About this exercise: A faithful copy of every entry is the goal; keep the images out of it.
Content starts
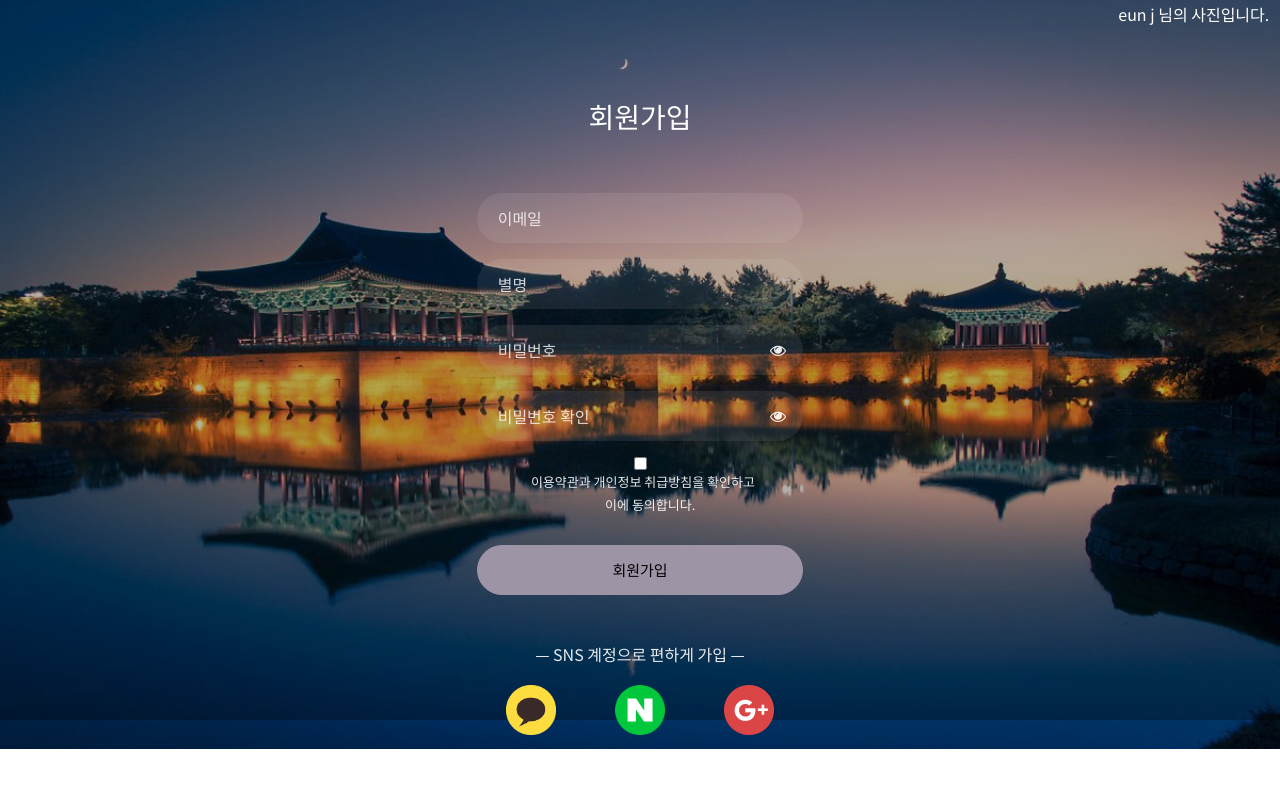
Repository: jangseohyun/LEGGO_2021
Page: http://localhost/PrjApp/Signin.jsp
An editor plug-in stored every save of this project. The page is shown before and after the next save, followed by the edit.
The browser window is 1280 px wide. The pictures show the whole page.
The page is served by Tomcat 9.

Above is the page before, as saved 2021-06-28 11:46:12.

After the next save:
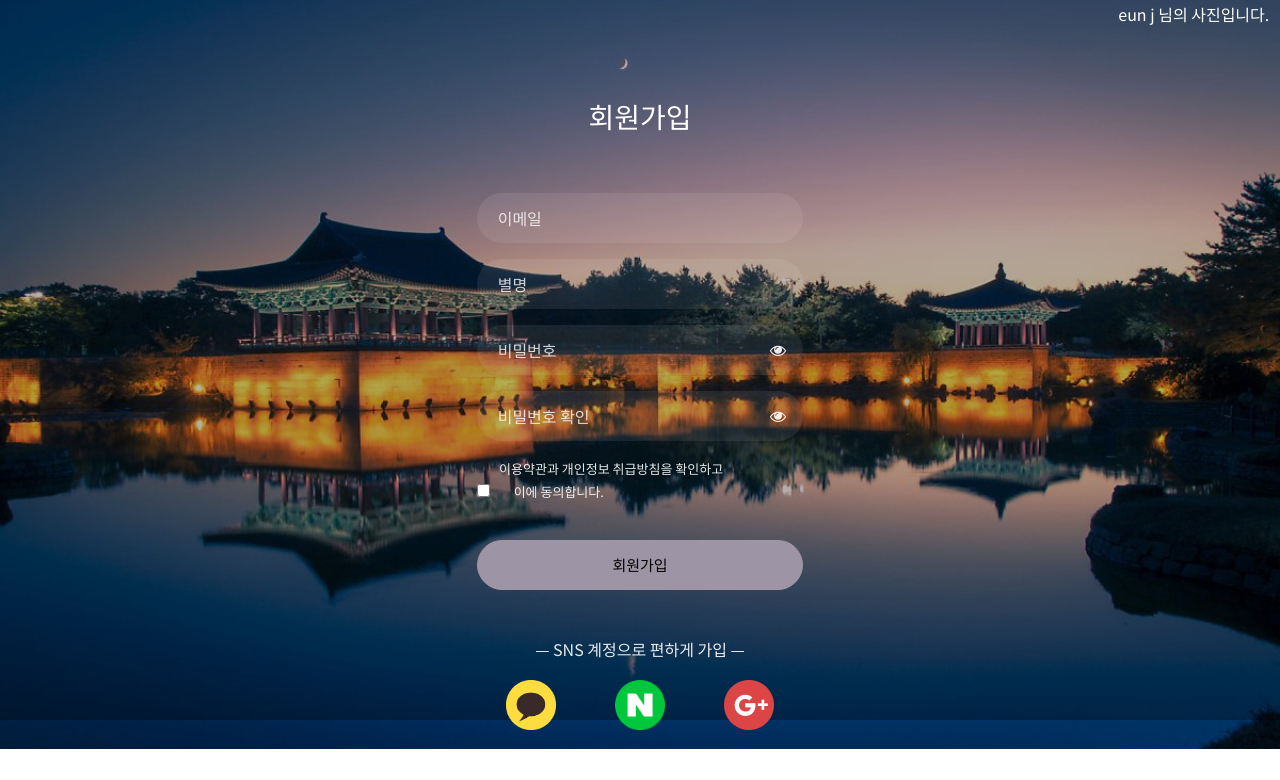
Saved 30 s later.
--- a/PrjApp/WebContent/Signin.jsp
+++ b/PrjApp/WebContent/Signin.jsp
@@ -69,8 +69,8 @@ body
 									class="fa fa-fw fa-eye field-icon toggle-password"></span>
 							</div>
 							<div>
-								 <input type="checkbox" id="agreecheck" style="width: 13px; height: 13px; text-align: center; display: block; margin: 0 auto;" value="agreed">
-								 <label for="agreecheck" style="font-size: 13px; text-align:center; display:block; margin: 0 auto; font-family: 'Noto Sans KR', sans-serif;">&nbsp;&nbsp;이용약관과 개인정보 취급방침을 확인하고<br>&nbsp;&nbsp;&nbsp;&nbsp;&nbsp;&nbsp;&nbsp;이에 동의합니다.</label>
+								 <input type="checkbox" id="agreecheck" style="width: 13px; height: 13px;" value="agreed">
+								 <label for="agreecheck" style="font-size: 13px;">&nbsp;&nbsp;이용약관과 개인정보 취급방침을 확인하고<br>&nbsp;&nbsp;&nbsp;&nbsp;&nbsp;&nbsp;&nbsp;이에 동의합니다.</label>
 							</div>
 							<div class="form-group">
 								<br>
Content ends
Answer to this task:
Repository: jangseohyun/LEGGO_2021
Page: http://localhost/PrjApp/Signin.jsp
An editor plug-in stored every save of this project. The page is shown before and after the next save, followed by the edit.
The browser window is 1280 px wide. The pictures show the whole page.
The page is served by Tomcat 9.

Above is the page before, as saved 2021-06-28 11:46:12.

After the next save:
Saved 30 s later.
--- a/PrjApp/WebContent/Signin.jsp
+++ b/PrjApp/WebContent/Signin.jsp
@@ -69,8 +69,8 @@ body
 									class="fa fa-fw fa-eye field-icon toggle-password"></span>
 							</div>
 							<div>
-								 <input type="checkbox" id="agreecheck" style="width: 13px; height: 13px; text-align: center; display: block; margin: 0 auto;" value="agreed">
-								 <label for="agreecheck" style="font-size: 13px; text-align:center; display:block; margin: 0 auto; font-family: 'Noto Sans KR', sans-serif;">&nbsp;&nbsp;이용약관과 개인정보 취급방침을 확인하고<br>&nbsp;&nbsp;&nbsp;&nbsp;&nbsp;&nbsp;&nbsp;이에 동의합니다.</label>
+								 <input type="checkbox" id="agreecheck" style="width: 13px; height: 13px;" value="agreed">
+								 <label for="agreecheck" style="font-size: 13px;">&nbsp;&nbsp;이용약관과 개인정보 취급방침을 확인하고<br>&nbsp;&nbsp;&nbsp;&nbsp;&nbsp;&nbsp;&nbsp;이에 동의합니다.</label>
 							</div>
 							<div class="form-group">
 								<br>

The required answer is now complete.